Polls show Governor Andrew Cuomo's New York City approval rating at 68% (as of 2/18/14 when this was originally posted). With the City seemingly in his pocket, perhaps, he thinks he can "cold shoulder" it, along with its new mayor. He falsely identifies the interests of the City as at odds with the interests of the State and, by so doing, hopes to gain upstate support.
Keeping this political strategy of divide and conquer in mind, it is of the utmost importance that New York State strongly COME TOGETHER.
1. Universal Pre-K
Cuomo has been a constant thorn in the side of De Blasio's universal pre-K plan. De Blasio has proposed funding the plan by increasing income taxes for city residents earning in excess of $500,000 per year, amounting to, in his words, the "cost of a small soy latte at your local Starbucks." I'm sure this will not exactly please the wealthiest, but it seems far from draconian, and its benefits seem potentially enormous.
In taking aim at De Blasio's plan, Governor Cuomo couches his objections under the guise of protecting pre-K interests outside the City.

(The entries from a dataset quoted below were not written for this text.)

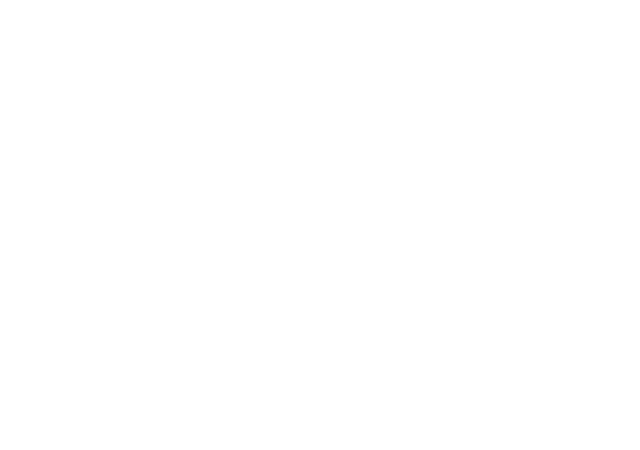
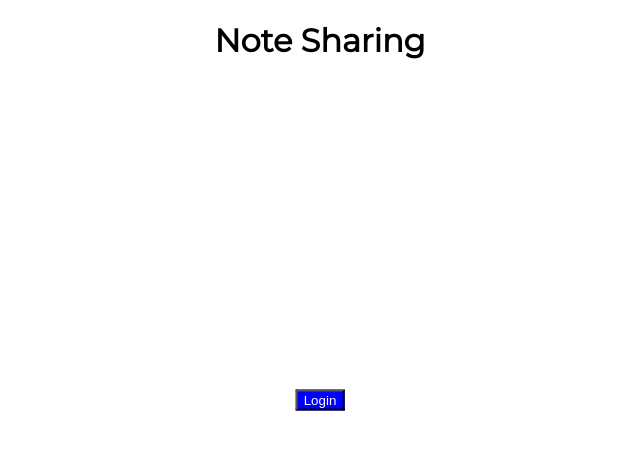
Before and after one commit to laylazarins/SimpleTeX, a React (Create React App) app in the folder note-sharing/: page / in a window 1280 px wide. Shown: the top 450 px of the page, without its empty margins (320-960 px from the left). Built offline with nearby package versions, Linux system fonts and the light colour scheme.

Commit message:
It works now

```diff
--- a/note-sharing/src/App.css
+++ b/note-sharing/src/App.css
@@ -1,4 +1,4 @@
-@import url('https://fonts.googleapis.com/css2?family=Roboto');
+@import url('https://fonts.googleapis.com/css2?family=Montserrat');
 
 .login-button {
   margin: 0;
@@ -15,5 +15,5 @@
 
 .front-page-title{
   text-align:center;
-  font-family: 'Poppins', sans-serif;
+  font-family: 'Montserrat', sans-serif;
 }
--- a/note-sharing/src/components/landing-page.js
+++ b/note-sharing/src/components/landing-page.js
@@ -8,7 +8,7 @@
             Note Sharing
         </h1>
         <body>
-        <Link to="/select"><button className='login'>
+        <Link to="/select"><button className='login-button'>
                 Login
                 </button></Link>
         </body>
--- a/note-sharing/src/index.js
+++ b/note-sharing/src/index.js
@@ -13,8 +13,8 @@
     ReactDOM.render(
       <BrowserRouter>
        <Routes>
-        <Route exact path="/" component={App} />
-        <Route path="/select" component={Select} />
+        <Route exact path="/" element={<App />} />
+        <Route path="/select" element={<Select />} />
       </Routes>
       </BrowserRouter>,
       rootElement
```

According to his screwy logic, since NYC has more than its fair share of millionaires, pre-K will thrive there whilst it will flounder outside the City. Under Cuomo's proposal of a five-year, $1.5 billion state-funded pre-K, taxes need not be raised and millionaires need not pinch pennies to pay. And, what better way for millionaires to applaud this plan than to open their pocketbooks to the Governor's fund for re-election?
Cuomo's scheme seems mad as a hatter. If guaranteeing pre-K was really Cuomo's bottom line, he would invite the City to tax itself and use much of his magical $1.5 billion state fund to secure the same for residents outside the City.
At the same time, under Cuomo's new budget plan, 84% of Long Island schools will get less state money than six years ago.
2. NYC and the Minimum Wage
De Blasio proposed allowing NYC to set its own, higher, minimum wage given the costs of living in this City. Again, the Governor objected. He asserted that such a policy could lead to a "chaotic situation" by pitting some communities against each other. He said, "We are also one state and we don't want to cannibalize ourselves." It seems he fears companies might up and move to areas where the minimum wage is lowest. I find it more likely that, given Cuomo's intransigence, more minimum-wage workers in the City will up and be moved out of their homes.
3. Charter Schools
Cuomo has met privately with charter-school leaders, including NYC Charter School Center CEO James Merriman. In opposition to De Blasio's policies, Cuomo has come out strongly in favor of charter schools. Is it any surprise that according to the NY Post, "board members at the growing Success Academy, which runs 22 charters in the city, have given $375,367 to Cuomo's re-election campaign--including $90,000 since de Blasio won the mayor's race last year"? Cuomo spoke before the pro-charter DFER in November and came away with $250,000 for his campaign. In January, DFER followed up with $14,000 more through its PAC.
4. APPR Teacher Evaluation System and Death by the Common Core
There is no merit in Cuomo's "stick-to-your-guns" backing of the controversial APPR teacher evaluation system. There have been too many instances of this type of junk science flying in the face of logic as well as sound principles of education. With demented test makers designing Common-Core tests with cut scores aimed to fail 70% of the state's children, the APPR law must be gunning for a massacre of pedagogical staff. Perhaps Cuomo hopes to win the approval of teachers by holding out the promise of $20,000 in merit pay. Where I have seen merit-pay invoked, however, I have seen education take a nose dive into the realm of unutterable ugliness. For my part, I hope he takes his stack of $big bills and shoves it into statewide pre-K.
I hope Cuomo's political pandering to the most privileged and his policies of divide and conquer will meet the same fate as that of 70% of our state's students on their most recent Common-Core tests. I hope New York State can come together in identifying the true interests of the majority. I hope New York State can "Come Together, Right Now!"